The Climate Centre aims to strengthen Red Cross and Red Crescent relief aid programmes by making better use of scientific data on climate change and extreme weather. "By facilitating an exchange of ideas between the worlds of meteorological science and emergency relief," says Eva von Oelreich, Federation head of disaster preparedness. "The centre hopes to put the impact of climate change and the resulting natural disasters on the agenda of policy-makers and organizations in the field."

The first activity of the centre is the two-day International Conference on Climate Change and Disaster Preparedness where 150 meteorologists, policy-makers and representatives of humanitarian relief organizations will discuss ways of limiting the impact of climate change on the lives of people in vulnerable positions.

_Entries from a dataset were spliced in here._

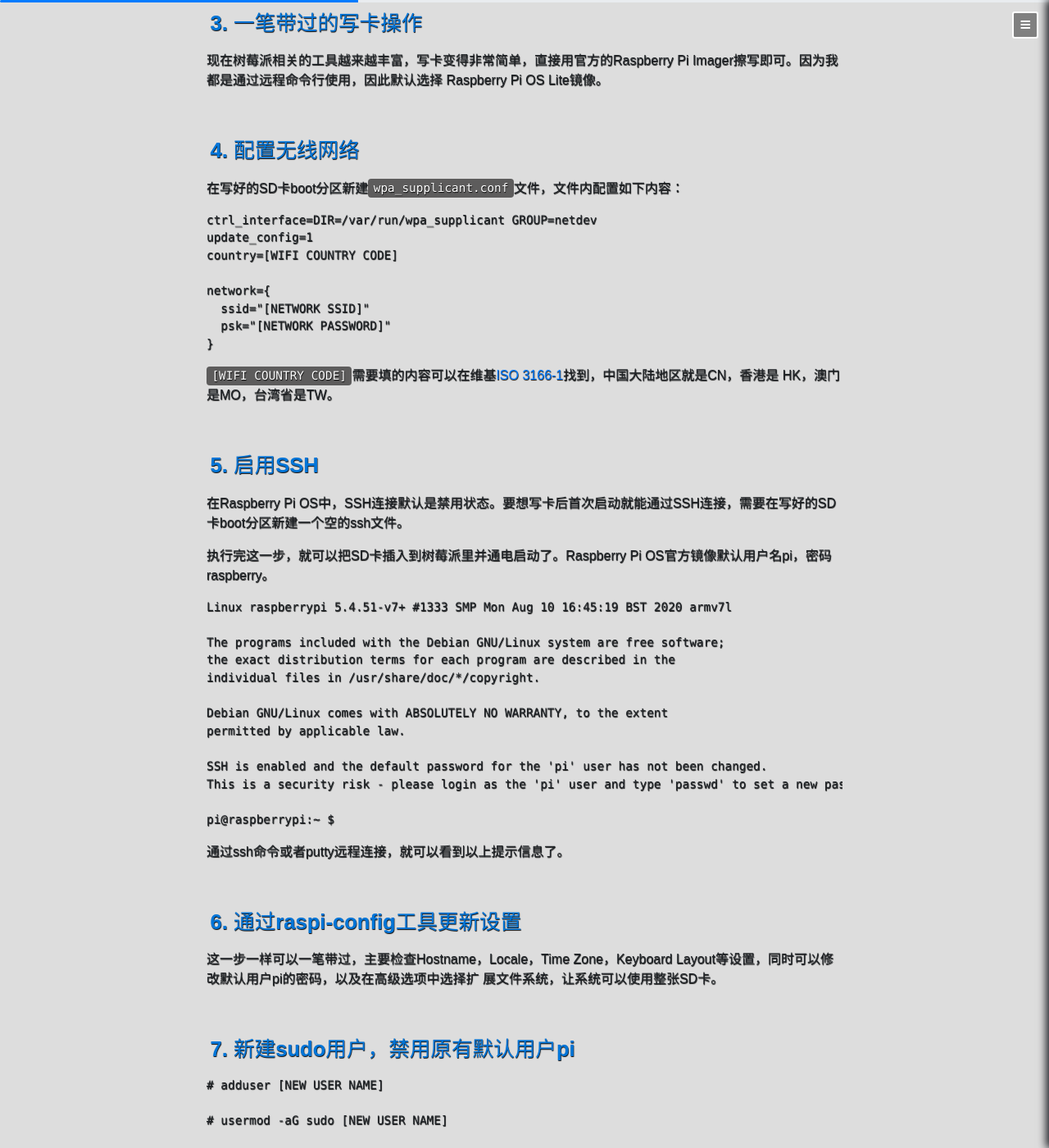
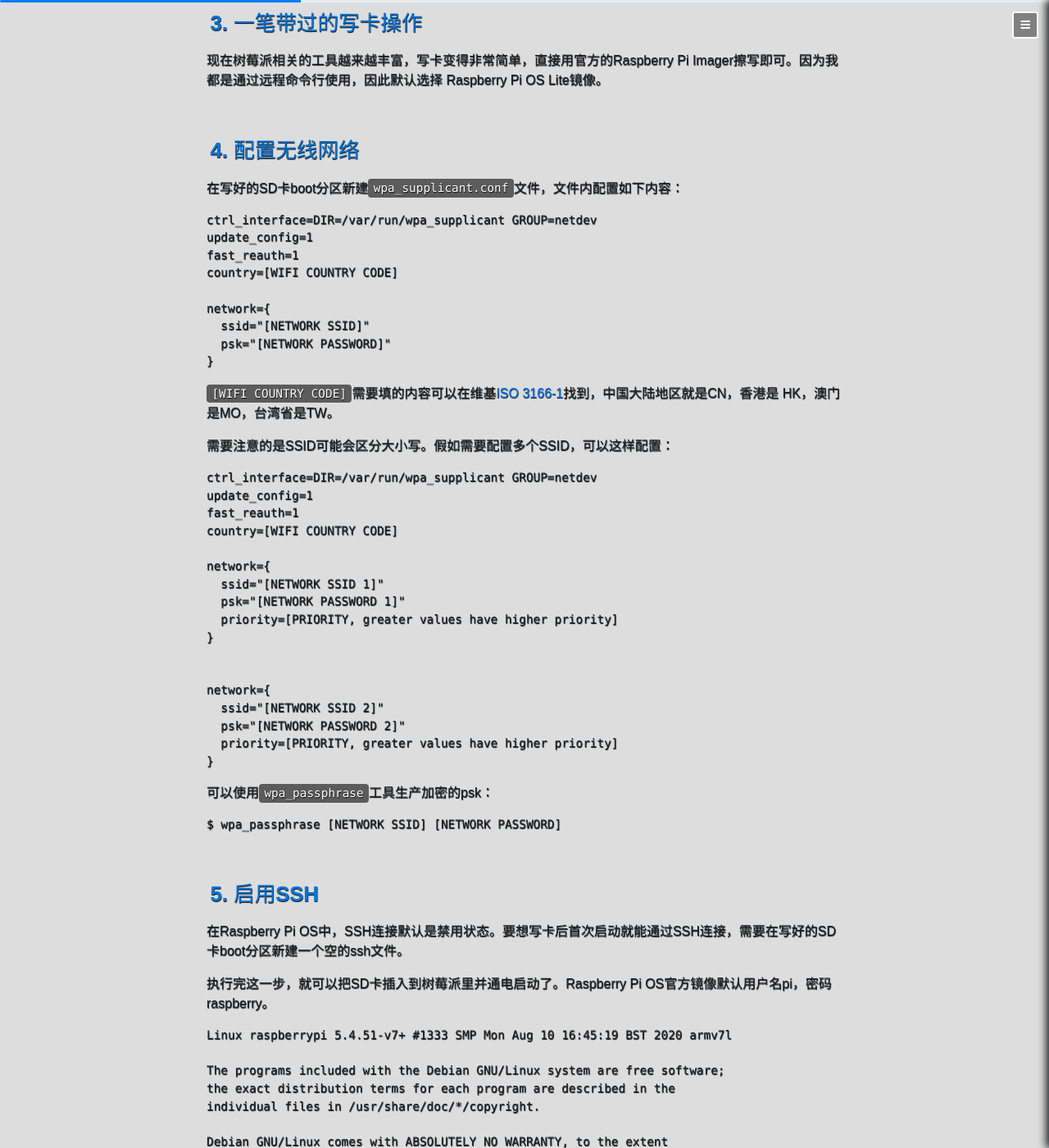
Before and after one commit to lijiulong/lijiulong.github.io, a Jekyll site: the page built from _posts/2020-11-12-1.md, in a window 1280 px wide and 1400 px high, scrolled down 926 px. Shown: the whole window at 82% size. Built offline with Jekyll 4.4.1, drawn with Linux system fonts in a browser that asks for light colours; some web fonts are replaced.

Commit message:
Update existing posts, commit draft of new post.

````diff
--- a/_posts/2020-11-12-1.md
+++ b/_posts/2020-11-12-1.md
@@ -39,17 +39,48 @@ Raspberry Pi OS Lite镜像。
 
 在写好的SD卡boot分区新建`wpa_supplicant.conf`文件，文件内配置如下内容：
 
-    ctrl_interface=DIR=/var/run/wpa_supplicant GROUP=netdev
-    update_config=1
-    country=[WIFI COUNTRY CODE]
+```
+ctrl_interface=DIR=/var/run/wpa_supplicant GROUP=netdev
+update_config=1
+fast_reauth=1
+country=[WIFI COUNTRY CODE]
 
-    network={
-      ssid="[NETWORK SSID]"
-      psk="[NETWORK PASSWORD]"
-    }
+network={
+  ssid="[NETWORK SSID]"
+  psk="[NETWORK PASSWORD]"
+}
+```
 
 `[WIFI COUNTRY CODE]`需要填的内容可以在维基[ISO 3166-1](https://en.wikipedia.org/wiki/ISO_3166-1)找到，中国大陆地区就是CN，香港是
 HK，澳门是MO，台湾省是TW。
+
+需要注意的是SSID可能会区分大小写。假如需要配置多个SSID，可以这样配置：
+
+```
+ctrl_interface=DIR=/var/run/wpa_supplicant GROUP=netdev
+update_config=1
+fast_reauth=1
+country=[WIFI COUNTRY CODE]
+
+network={
+  ssid="[NETWORK SSID 1]"
+  psk="[NETWORK PASSWORD 1]"
+  priority=[PRIORITY, greater values have higher priority]
+}
+
+
+network={
+  ssid="[NETWORK SSID 2]"
+  psk="[NETWORK PASSWORD 2]"
+  priority=[PRIORITY, greater values have higher priority]
+}
+```
+
+可以使用`wpa_passphrase`工具生产加密的psk：
+
+```
+$ wpa_passphrase [NETWORK SSID] [NETWORK PASSWORD]
+```
 
 ## 启用SSH
 
@@ -57,19 +88,21 @@ HK，澳门是MO，台湾省是TW。
 
 执行完这一步，就可以把SD卡插入到树莓派里并通电启动了。Raspberry Pi OS官方镜像默认用户名pi，密码raspberry。
 
-    Linux raspberrypi 5.4.51-v7+ #1333 SMP Mon Aug 10 16:45:19 BST 2020 armv7l
+```
+Linux raspberrypi 5.4.51-v7+ #1333 SMP Mon Aug 10 16:45:19 BST 2020 armv7l
 
-    The programs included with the Debian GNU/Linux system are free software;
-    the exact distribution terms for each program are described in the
-    individual files in /usr/share/doc/*/copyright.
+The programs included with the Debian GNU/Linux system are free software;
+the exact distribution terms for each program are described in the
+individual files in /usr/share/doc/*/copyright.
 
-    Debian GNU/Linux comes with ABSOLUTELY NO WARRANTY, to the extent
-    permitted by applicable law.
+Debian GNU/Linux comes with ABSOLUTELY NO WARRANTY, to the extent
+permitted by applicable law.
 
-    SSH is enabled and the default password for the 'pi' user has not been changed.
-    This is a security risk - please login as the 'pi' user and type 'passwd' to set a new password.
+SSH is enabled and the default password for the 'pi' user has not been changed.
+This is a security risk - please login as the 'pi' user and type 'passwd' to set a new password.
 
-    pi@raspberrypi:~ $
+pi@raspberrypi:~ $
+```
 
 通过ssh命令或者putty远程连接，就可以看到以上提示信息了。
 
````
Also changed, not shown: _posts/2020-11-13-1.md (+40 -21 lines), _posts/2020-11-17-1.md (added, +33 -0 lines), _posts/index.md (+3 -2 lines).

Scientists believe that extreme rainfall or drought arising from increasing global temperatures in this century will lead to more frequent and more severe disasters. Floods and landslides could threaten more people; crop failures could lead to an increase in malnutrition; diseases like malaria and dengue fever could reach places where people are less resistant to them.

An accompanying rise in sea levels could displace millions, especially people living on coastal settlements. These situations can exacerbate an already difficult condition for densely-populated urban slums with little access to resources such as safe water and public health services. People living in developing countries will be the hardest-hit, mainly because their economies are based on weather-sensitive sectors such as agriculture.

The rise in sea levels also threatens the very existence of small island countries like Tuvalu in the Pacific. Which makes a climate centre in Netherlands all the more relevant. As E M d’Hondt, vice president of the Netherlands Red Cross pointed out at the official launch of the centre: “Half of the Netherlands lies below sea level. We have a lot of experience living in a delta, coping with the threat of the sea and water running through our lowlands. Part of our political relatively stable situation and structure is due to the shared interest of all parties, ‘only by working together can we survive behind the dykes’.”

The centre also reflects the Red Cross and Red Crescent emphasis on preparing vulnerable communities to face natural disasters. Experience shows that adequate preparation for extreme weather can keep down both human casualty and damage to property. For instance, the implementation of early-warning systems by the Bangladesh Red Crescent has allowed coastal village communities to get themselves, their valuables and their cattle out of harm's way in time.

In his opening address, Jan Pronk, The Netherlands minister of Housing, Spatial Planning and Environment said, "It has been proved that you can indeed minimise the number of victims by being prepared. I very much welcome this initiative to bring everything together to minimize the numer of victims of natural disasters"

Furthermore, building hurricane-proof houses and storage rooms saves lives and reduces the damage to disaster-stricken societies. The climate centre will advocate the establishment of such disaster preparedness projects by Red Cross and Red Crescent Societies the world over.

"The recently-launched World Disasters Report focuses on the issue of reducing risk. A considerable part of it relates to those disasters connected with the increasingly hostile behaviour of the elements," says Graham Betts-Symonds, Federation disaster preparedness expert. "The essence of disaster reduction is to find ways of adapting and mitigating the effects of seasonally occurring disasters, usually related to climatic change. The scientific connection of global warming and weather patterns around the world is well documented. This is leading to increasing floods, drought and harsher weather, threatening those most at risk."

Betts-Symonds feels that in line with the message of the World Disasters Report, there is much that the Red Cross and Red Crescent can do to reduce the effects of the "inevitable" through such initiatives as community-based disaster programming, awareness raising, risk reduction and disaster preparedness assessments. He says: "These measures can make a difference in the short to medium term. However, in line with the philosophy of this conference, action now is needed in new and different ways if a difference is to be made in the long term survival of our world."